Pierre Monatte 1920

Letter to Trotsky

Source: French Section of Marxists Internet Archive;
Translated: for marxists.org by Mitch Abidor, 2008;
CopyLeft: Creative Commons (Attribute & ShareAlike) marxists.org 2008.

March 13, 1920
Dear Friend:

I am taking a chance and confiding this hasty note to an American comrade. Will it reach you? I very much hope so.

What news can I give you that you don’t already have? You know that the socialist minority – I mean the fraction that marches with Loriot – has made much progress. Ours – the syndicalist minority – is much less apparent, but just as big, if not bigger.

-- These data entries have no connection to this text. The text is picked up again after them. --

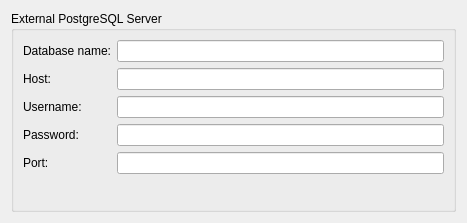
This is kcm/serverpsqlstorage.ui in KDE/kdepim-runtime as Qt 5 draws it before an edit. The edited form follows.
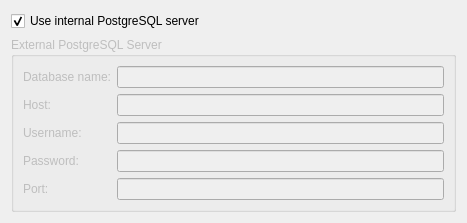
This is the edited form. Custom widgets are drawn as their Qt base class.

Commit message:
Add a checkbox to deselect the internal PSQL server.
FIXED-IN: 4.8.0

What changed in the file:
```diff
--- a/kcm/serverpsqlstorage.ui
+++ b/kcm/serverpsqlstorage.ui
@@ -11,10 +11,23 @@
    </rect>
   </property>
   <layout class="QGridLayout" name="gridLayout_2">
-   <item row="0" column="0">
+    <item row="0" column="0">
+      <widget class="QCheckBox" name="startServer">
+        <property name="whatsThis">
+          <string>Choose whether Akonadi should use an internal or external PostgreSQL server.</string>
+        </property>
+        <property name="text">
+          <string>Use internal PostgreSQL server</string>
+        </property>
+        <property name="checked">
+          <bool>true</bool>
+        </property>
+      </widget>
+    </item>
+   <item row="1" column="0">
     <widget class="QGroupBox" name="groupBox">
      <property name="enabled">
-      <bool>true</bool>
+      <bool>false</bool>
      </property>
      <property name="title">
       <string>External PostgreSQL Server</string>
```
Left out of the diff: 40 changed lines with no effect on the pictures. The commit also changes 2 other files.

At the Lyons Congress we had with us 588 unions, and among them those most powerful ones numerically. Our strength comes mostly from the railroad, metal and construction workers. As a sign of approval of the last strike, we hope to see our friends take the leadership of the railroad workers federation at the next congress at the end of April. In the metalworkers our numbers are strong in the largest centers, but Merrheim’s persistent influence and the springing up of numerous unions make the balance tip in the other direction.

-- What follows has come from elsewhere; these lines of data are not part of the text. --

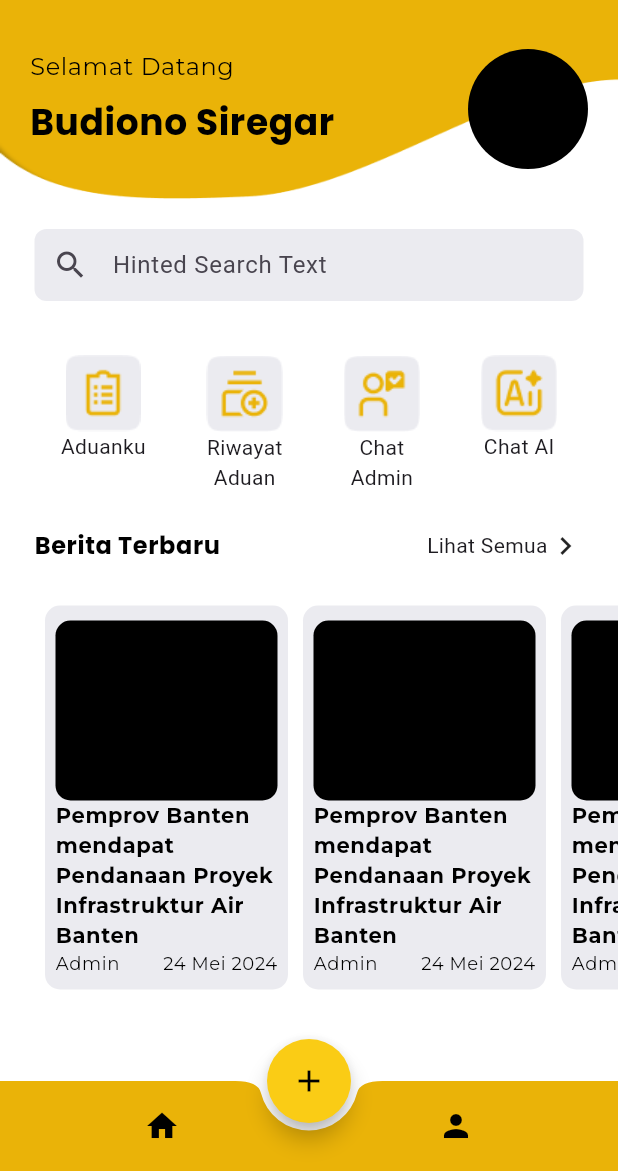
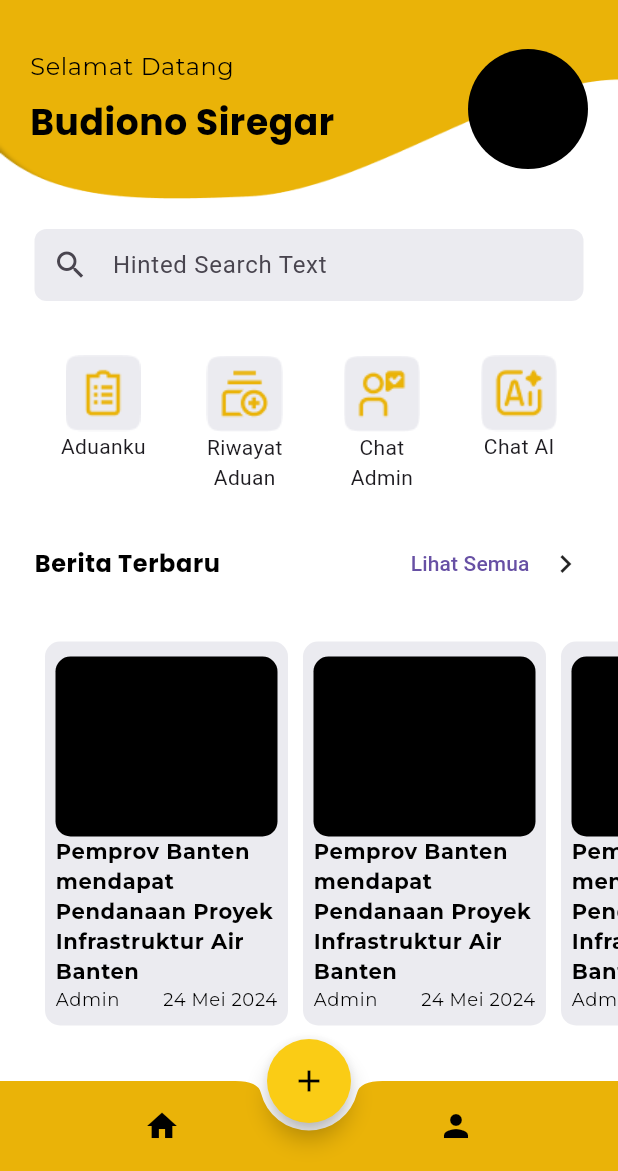
Before and after one commit to Capstone-Project-Alterra-Kelompok-8/e-complaint-mobile, a Flutter app: the HomePageScreen screen opened by its route, on a phone screen of 412 x 824 dp, the part 65-1236 px from its top. Run offline on Flutter 3.47's test engine with Material 3 defaults, Android fonts, the phone set to English and light mode, and no system bars; our stand-ins replace carousel_slider, dio, file_picker, flutter_svg, gap, google_fonts and 3 more; project files that could hold a hidden picture were left out.

Commit message:
updated navigation

```diff
--- a/e_complaint_app/lib/app_route.dart
+++ b/e_complaint_app/lib/app_route.dart
@@ -7,6 +7,8 @@ import 'package:e_complaint_app/views/screens/auth/login_screen.dart';
 import 'package:e_complaint_app/views/screens/auth/register/register.dart';
 import 'package:e_complaint_app/views/screens/auth/register/verifikasi_link.dart';
 import 'package:e_complaint_app/views/screens/auth/register/verifikasi_otp.dart';
+import 'package:e_complaint_app/views/screens/customer_services/chat_admin.dart';
+import 'package:e_complaint_app/views/screens/customer_services/chat_bot.dart';
 import 'package:e_complaint_app/views/screens/form_aduan/form_aduan.dart';
 import 'package:e_complaint_app/views/screens/home/aboutapp_screen.dart';
 import 'package:e_complaint_app/views/screens/home/chanepassword_screen.dart';
@@ -46,8 +48,9 @@ class AppRoute {
     '/progress_aduanku' :(context) => ProgressAduankuScreen(),
     '/aduanku' :(context) => AduankuScreen(),
     '/riwayat_aduan' : (context) => RiwayatAduan(),
-    '/home' : (context) => HomePageScreen(),
     '/form_aduan' : (context) => FormAduan(),
+    '/chat_bot' : (context) => ChatBot(),
+    '/chat_admin' : (context) => ChatAdmin()
 
   };
 
--- a/e_complaint_app/lib/views/screens/home/homepage_screen.dart
+++ b/e_complaint_app/lib/views/screens/home/homepage_screen.dart
@@ -158,9 +158,14 @@ class _HomePageScreenState extends State<HomePageScreen> {
                   'Berita Terbaru',
                   style: HomeTextCollections.beritaHeader,
                 ),
-                const Row(
+                Row(
                   children: [
-                    Text('Lihat Semua'),
+                    TextButton(
+                      onPressed: () {
+                        Navigator.pushNamed(context, '/news');
+                      },
+                      child: Text('Lihat Semua'),
+                    ),
                     Icon(Icons.chevron_right_outlined)
                   ],
                 )
```
Also changed, not shown: e_complaint_app/lib/views/screens/home/profile_screen.dart (+5 -5 lines).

Nevertheless, we are very hopeful. We currently have much sympathy on all sides. The period is past where we were a handful, but the crystallization of our scattered forces is not yet accomplished. It will be the work of events whose occurrence will not be delayed.

The economic crisis, which worsens from month to month, and the bourgeoisie, increasingly aggressive, are rendering all reformist attempts impracticable, which is what is causing Jouhaux’s and Merrheim’s difficulties.

The French working class will soon rediscover its revolutionary spirit. Our ideas, today like yesterday, rest upon yours. You fight for yourself and for us. We fight for you and ourselves, ashamed to have not done more and for still being so weak. But better days will come. They are coming. Your triumph prepares and announces ours. The revolution will soon cease to be Russian and will become European. Think a bit about us, who think about you every hour of the day and night.

A hearty embrace, my dear Trotsky, for you and your family.

P.S. R[osmer]’s health isn’t good. He is currently in the Midi, in Toulon. He is doing a little better. I don’t know when he’ll be able to return to work.